Fourthly, Gold ETFS is one of the various means of investing in gold and it is interesting investment because it saves you time, cost, administrative burden etc. When you calculate your overall gold exposure, you need to add up all your gold holdings. Be it in gold bars, coins, jewellery, gold bond and gold ETFs. It is normally recommended that your exposure to gold should be in the range of 8-12% and a bigger shift towards gold is not recommended. Depending on the uncertainty in the markets, one can tweak their overall gold holdings within the range mentioned above.

Fifthly, it needs to be remembered that Gold ETF saves you costs like storage, handling, conversion etc. That is largely true. Of course, when you buy gold ETF, some of the charges like storage, movement and custody get billed to your fund. That means you eventually pay for it. But the big cost you incur in physical gold is the loss you incur in terms of making charges, erosion in value, carat mismatch etc. With gold ETF, 10 gm means 10 gm. That is the advantage.

Sixthly, Gold ETFs are not risk-free, just as gold is not risk-free. It is just that they are a lot more liquid form of investment compared to physical gold. Neither gold, nor gold ETFs are risk-free. Of course, when you invest in gold ETFs issued by a SEBI registered MF, you have the comfort that your ETF units are backed by actual gold lying with the gold custodian bank. However, if the gold prices go down sharply in the Indian gold market, then the NAV of your gold ETF also goes down sharply. The price risk does exist in a Gold ETF too.
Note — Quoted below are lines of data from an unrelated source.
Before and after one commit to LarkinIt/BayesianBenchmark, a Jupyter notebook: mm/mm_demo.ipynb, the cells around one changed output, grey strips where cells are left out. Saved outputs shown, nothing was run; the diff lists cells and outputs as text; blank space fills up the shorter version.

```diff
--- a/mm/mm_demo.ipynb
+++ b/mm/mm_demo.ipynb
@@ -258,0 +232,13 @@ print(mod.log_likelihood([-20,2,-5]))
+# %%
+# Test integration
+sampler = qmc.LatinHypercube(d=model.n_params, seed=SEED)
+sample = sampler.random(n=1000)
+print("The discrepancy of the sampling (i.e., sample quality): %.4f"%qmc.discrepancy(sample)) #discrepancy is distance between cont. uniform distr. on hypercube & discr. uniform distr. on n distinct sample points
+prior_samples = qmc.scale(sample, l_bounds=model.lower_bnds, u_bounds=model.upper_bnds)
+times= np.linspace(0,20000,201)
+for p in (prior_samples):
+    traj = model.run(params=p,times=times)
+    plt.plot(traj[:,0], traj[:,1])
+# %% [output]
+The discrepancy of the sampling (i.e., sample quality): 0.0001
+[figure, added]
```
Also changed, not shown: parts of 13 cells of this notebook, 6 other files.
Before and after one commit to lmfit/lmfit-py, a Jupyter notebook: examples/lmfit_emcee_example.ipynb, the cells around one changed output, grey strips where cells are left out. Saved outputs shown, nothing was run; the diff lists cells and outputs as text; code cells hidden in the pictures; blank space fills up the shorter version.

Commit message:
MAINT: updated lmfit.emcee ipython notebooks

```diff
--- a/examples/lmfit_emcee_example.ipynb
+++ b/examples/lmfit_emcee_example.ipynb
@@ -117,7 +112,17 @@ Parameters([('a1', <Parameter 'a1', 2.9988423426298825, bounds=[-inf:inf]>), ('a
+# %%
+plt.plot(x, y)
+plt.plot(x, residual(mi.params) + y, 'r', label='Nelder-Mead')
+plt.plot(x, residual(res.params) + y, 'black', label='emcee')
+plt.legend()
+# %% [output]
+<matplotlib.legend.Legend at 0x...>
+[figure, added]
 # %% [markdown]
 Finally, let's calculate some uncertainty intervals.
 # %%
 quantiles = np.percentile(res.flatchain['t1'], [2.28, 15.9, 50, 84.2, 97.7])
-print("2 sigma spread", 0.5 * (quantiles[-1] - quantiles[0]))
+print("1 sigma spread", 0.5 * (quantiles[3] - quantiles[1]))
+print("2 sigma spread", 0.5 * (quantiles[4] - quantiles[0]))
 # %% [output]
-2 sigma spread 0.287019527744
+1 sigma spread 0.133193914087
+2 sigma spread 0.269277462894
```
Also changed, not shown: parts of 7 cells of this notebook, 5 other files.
Is it really true that gold ETFs are more liquid? The answer is clearly in the affirmative. That is technically correct, but practically there are some caveats. Typically, different Mutual Fund AMCs have issued gold ETFs in India. If you look at the liquidity and trading data, not all these funds are equally liquid. In some cases, the gold ETFs are not very liquid. As retail investors you need to ensure that you invest in gold ETFs issued by established mutual funds with a track record of trading and liquidity in the markets.